Echo Park Rising reminded of earlier incarnations of the FYF Festival. The disjointed festival vibe flowed, a sort of community within the community along Sunset Boulevard. It was a weekend full of music and modest endeavors to captivate during the festival season.
During the brunch hour on Saturday morning, the crowds were a mixed bag of parents, pre-teens and bands. At The Echo, Black-Hi Lighter played while, down below at the Echoplex, Dorian Wood wowed that early-day rush, his powerful voice a good indication that great things were about to happen.

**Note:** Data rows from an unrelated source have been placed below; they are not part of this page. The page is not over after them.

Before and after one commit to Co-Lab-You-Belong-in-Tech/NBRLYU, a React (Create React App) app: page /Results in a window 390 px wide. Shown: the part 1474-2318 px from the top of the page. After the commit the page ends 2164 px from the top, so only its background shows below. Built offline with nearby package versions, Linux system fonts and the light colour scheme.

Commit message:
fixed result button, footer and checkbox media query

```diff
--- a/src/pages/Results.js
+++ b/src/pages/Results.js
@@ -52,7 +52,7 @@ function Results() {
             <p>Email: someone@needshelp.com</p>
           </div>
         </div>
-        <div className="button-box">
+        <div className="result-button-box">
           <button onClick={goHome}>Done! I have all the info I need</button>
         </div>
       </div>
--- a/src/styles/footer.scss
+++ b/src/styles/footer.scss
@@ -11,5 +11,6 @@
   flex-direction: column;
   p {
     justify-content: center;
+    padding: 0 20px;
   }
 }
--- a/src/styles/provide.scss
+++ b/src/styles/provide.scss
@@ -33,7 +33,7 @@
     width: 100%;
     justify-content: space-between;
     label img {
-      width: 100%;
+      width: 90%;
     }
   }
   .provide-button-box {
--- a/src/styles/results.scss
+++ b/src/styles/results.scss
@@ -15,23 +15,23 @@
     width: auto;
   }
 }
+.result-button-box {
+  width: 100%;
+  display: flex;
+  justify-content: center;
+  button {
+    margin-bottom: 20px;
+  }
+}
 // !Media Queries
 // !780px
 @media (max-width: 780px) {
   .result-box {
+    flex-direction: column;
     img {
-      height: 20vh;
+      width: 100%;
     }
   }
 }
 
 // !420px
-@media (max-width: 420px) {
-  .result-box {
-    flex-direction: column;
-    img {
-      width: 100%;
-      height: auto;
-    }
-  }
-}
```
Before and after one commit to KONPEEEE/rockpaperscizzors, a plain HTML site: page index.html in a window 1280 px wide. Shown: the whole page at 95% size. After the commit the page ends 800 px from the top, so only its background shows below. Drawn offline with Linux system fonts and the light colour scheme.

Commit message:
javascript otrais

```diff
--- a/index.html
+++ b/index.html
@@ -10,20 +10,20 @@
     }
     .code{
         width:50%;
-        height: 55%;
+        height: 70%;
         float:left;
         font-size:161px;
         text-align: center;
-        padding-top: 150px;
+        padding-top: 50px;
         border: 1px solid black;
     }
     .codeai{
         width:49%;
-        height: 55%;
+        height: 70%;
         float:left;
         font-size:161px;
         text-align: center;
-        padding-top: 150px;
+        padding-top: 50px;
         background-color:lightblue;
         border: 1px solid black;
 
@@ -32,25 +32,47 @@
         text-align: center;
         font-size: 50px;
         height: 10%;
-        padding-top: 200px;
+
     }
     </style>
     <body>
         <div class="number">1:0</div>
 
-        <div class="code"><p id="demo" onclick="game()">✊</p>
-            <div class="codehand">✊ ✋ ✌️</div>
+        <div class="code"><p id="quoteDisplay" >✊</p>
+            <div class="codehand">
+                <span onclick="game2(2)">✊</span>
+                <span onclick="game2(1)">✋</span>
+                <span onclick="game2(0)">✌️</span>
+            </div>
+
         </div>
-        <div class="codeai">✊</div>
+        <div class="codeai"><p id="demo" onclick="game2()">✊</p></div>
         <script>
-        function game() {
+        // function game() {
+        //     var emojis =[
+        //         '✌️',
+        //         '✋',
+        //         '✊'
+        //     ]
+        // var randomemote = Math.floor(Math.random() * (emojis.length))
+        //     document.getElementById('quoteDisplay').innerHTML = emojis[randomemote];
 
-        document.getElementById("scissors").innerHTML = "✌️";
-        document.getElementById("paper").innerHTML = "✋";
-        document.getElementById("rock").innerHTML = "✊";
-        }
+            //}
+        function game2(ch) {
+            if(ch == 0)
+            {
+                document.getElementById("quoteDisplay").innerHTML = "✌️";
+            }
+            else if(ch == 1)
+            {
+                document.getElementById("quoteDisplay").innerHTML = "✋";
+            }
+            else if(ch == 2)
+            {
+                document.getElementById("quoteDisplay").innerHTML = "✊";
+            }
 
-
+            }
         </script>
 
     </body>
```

Outside Taix, bands like The Abigails, Olin and the Moon, Chicano Batman, White Arrows and Gap Dream played in the parking lot while, inside the restaurant, there was a much more subdued vibe with Oh Boy Les Mecs, Moses Sumney and The Reflections.
Since the dissolving of Sunset Junction, the recent move of the Silver Lake Jubilee to downtown, the Echo Park area has done well for itself with Echo Park Rising and Filter’s Culture Collide festivals.
“We’re under Sunset,” a man yelled into his cell phone while standing on Glendale Boulevard. “Yeah, we’re at a record shop, under the bridge.”
He was referring to Lollipop Records, which had crammed bands into the nook of their shop. Meanwhile a few doors down on Glendale Boulevard, Echoes Under Sunset showcased some great music as well. There were other fringe venues that showcased bands, such as Little Joy and Fix Coffee. There was just so much to see in such a short amount of time.
On Sunday I bookend my day with the Highland Park band Seasons, which opened the day at the Taix Outdoor stage and played a second set at Lot 1 Cafe in the evening. In between I saw Kim House, Fever the Ghost, The Molochs and Veterans of Future Wars.
The best set I saw was Manhattan Murder Mystery, and the best meal I enjoyed were slices of Two Boots pizza at the lake. All in all it was a great weekend, I wish to go back to camp again next summer.
Nathan Solis is a Highland Park resident who writes about and photographs the L.A. music scene. You can find more of Solis stories, reviews and photos at Smashed Chair.